• [WORK TO BE COMPLETED]:
Please return each entry that follows exactly as written, and keep the pictures out.

====================

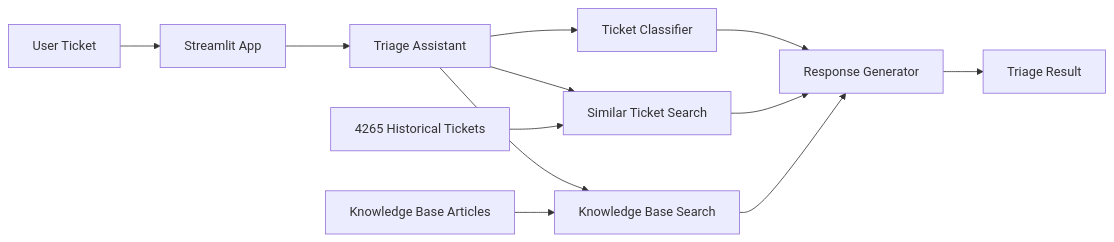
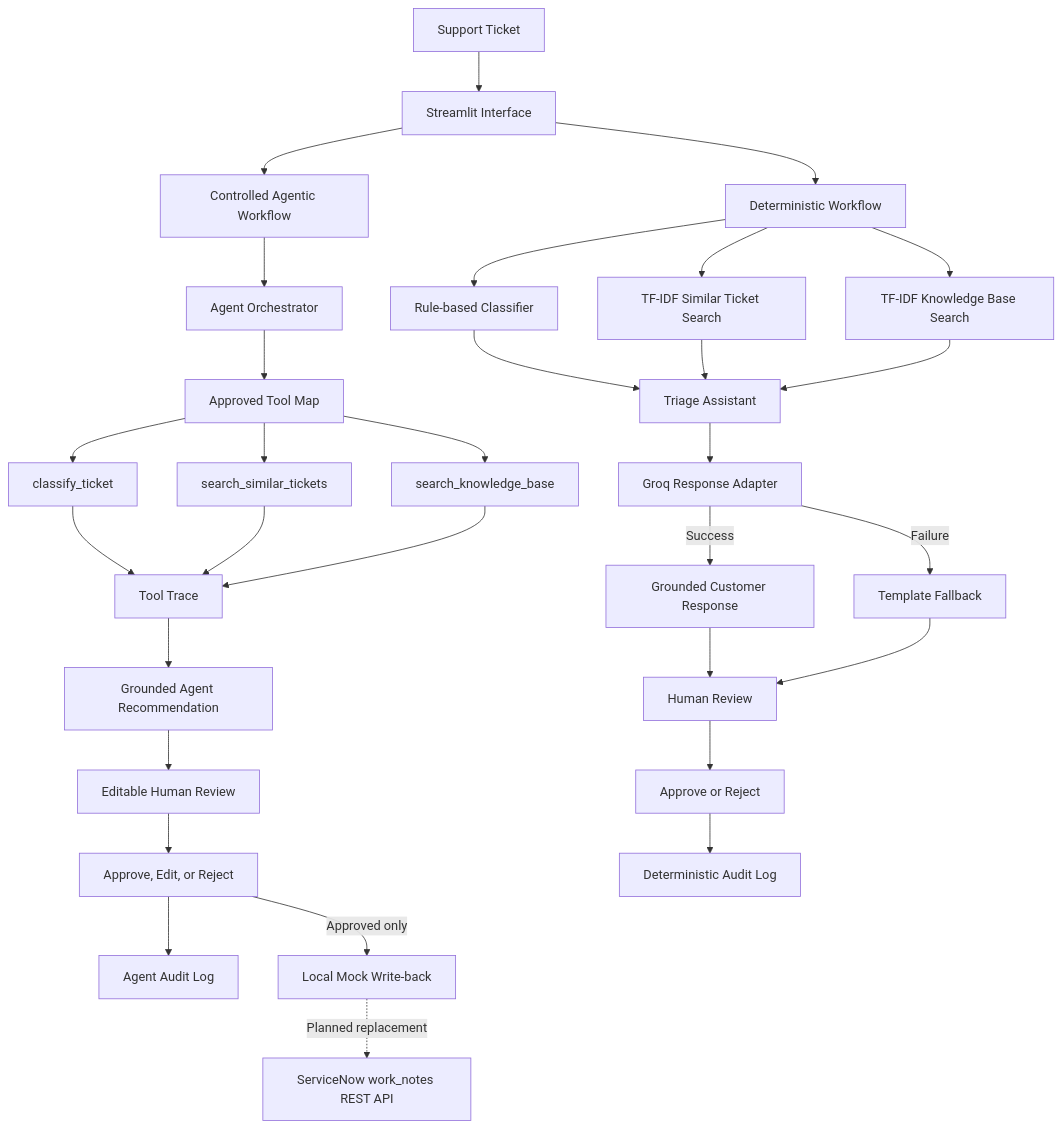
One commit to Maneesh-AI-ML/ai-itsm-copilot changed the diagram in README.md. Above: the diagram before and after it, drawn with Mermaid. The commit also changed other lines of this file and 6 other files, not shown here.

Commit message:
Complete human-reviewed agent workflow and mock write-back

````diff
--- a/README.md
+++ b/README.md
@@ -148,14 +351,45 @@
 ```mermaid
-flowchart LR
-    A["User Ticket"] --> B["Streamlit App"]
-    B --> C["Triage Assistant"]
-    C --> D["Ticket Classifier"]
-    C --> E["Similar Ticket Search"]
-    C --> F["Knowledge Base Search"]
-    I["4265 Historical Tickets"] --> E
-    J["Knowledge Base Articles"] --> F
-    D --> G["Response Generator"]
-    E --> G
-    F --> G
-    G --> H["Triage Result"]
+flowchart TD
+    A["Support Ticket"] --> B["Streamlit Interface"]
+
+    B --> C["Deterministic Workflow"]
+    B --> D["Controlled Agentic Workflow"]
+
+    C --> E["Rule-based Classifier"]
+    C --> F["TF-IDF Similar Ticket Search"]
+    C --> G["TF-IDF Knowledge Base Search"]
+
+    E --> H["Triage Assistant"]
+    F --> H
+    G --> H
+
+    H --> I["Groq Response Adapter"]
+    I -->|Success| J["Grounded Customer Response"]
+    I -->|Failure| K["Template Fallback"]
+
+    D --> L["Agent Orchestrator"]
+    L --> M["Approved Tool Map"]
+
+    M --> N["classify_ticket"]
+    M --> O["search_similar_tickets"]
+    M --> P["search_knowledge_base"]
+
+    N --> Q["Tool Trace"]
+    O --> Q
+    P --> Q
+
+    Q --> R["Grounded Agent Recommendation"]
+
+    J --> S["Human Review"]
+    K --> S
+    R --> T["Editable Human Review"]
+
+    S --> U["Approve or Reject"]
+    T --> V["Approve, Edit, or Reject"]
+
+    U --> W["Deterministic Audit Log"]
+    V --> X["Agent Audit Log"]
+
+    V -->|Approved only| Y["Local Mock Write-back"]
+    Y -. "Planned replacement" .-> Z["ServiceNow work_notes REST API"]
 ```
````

====================

• [TASK SOLUTION]:
One commit to Maneesh-AI-ML/ai-itsm-copilot changed the diagram in README.md. Above: the diagram before and after it, drawn with Mermaid. The commit also changed other lines of this file and 6 other files, not shown here.

Commit message:
Complete human-reviewed agent workflow and mock write-back

````diff
--- a/README.md
+++ b/README.md
@@ -148,14 +351,45 @@
 ```mermaid
-flowchart LR
-    A["User Ticket"] --> B["Streamlit App"]
-    B --> C["Triage Assistant"]
-    C --> D["Ticket Classifier"]
-    C --> E["Similar Ticket Search"]
-    C --> F["Knowledge Base Search"]
-    I["4265 Historical Tickets"] --> E
-    J["Knowledge Base Articles"] --> F
-    D --> G["Response Generator"]
-    E --> G
-    F --> G
-    G --> H["Triage Result"]
+flowchart TD
+    A["Support Ticket"] --> B["Streamlit Interface"]
+
+    B --> C["Deterministic Workflow"]
+    B --> D["Controlled Agentic Workflow"]
+
+    C --> E["Rule-based Classifier"]
+    C --> F["TF-IDF Similar Ticket Search"]
+    C --> G["TF-IDF Knowledge Base Search"]
+
+    E --> H["Triage Assistant"]
+    F --> H
+    G --> H
+
+    H --> I["Groq Response Adapter"]
+    I -->|Success| J["Grounded Customer Response"]
+    I -->|Failure| K["Template Fallback"]
+
+    D --> L["Agent Orchestrator"]
+    L --> M["Approved Tool Map"]
+
+    M --> N["classify_ticket"]
+    M --> O["search_similar_tickets"]
+    M --> P["search_knowledge_base"]
+
+    N --> Q["Tool Trace"]
+    O --> Q
+    P --> Q
+
+    Q --> R["Grounded Agent Recommendation"]
+
+    J --> S["Human Review"]
+    K --> S
+    R --> T["Editable Human Review"]
+
+    S --> U["Approve or Reject"]
+    T --> V["Approve, Edit, or Reject"]
+
+    U --> W["Deterministic Audit Log"]
+    V --> X["Agent Audit Log"]
+
+    V -->|Approved only| Y["Local Mock Write-back"]
+    Y -. "Planned replacement" .-> Z["ServiceNow work_notes REST API"]
 ```
````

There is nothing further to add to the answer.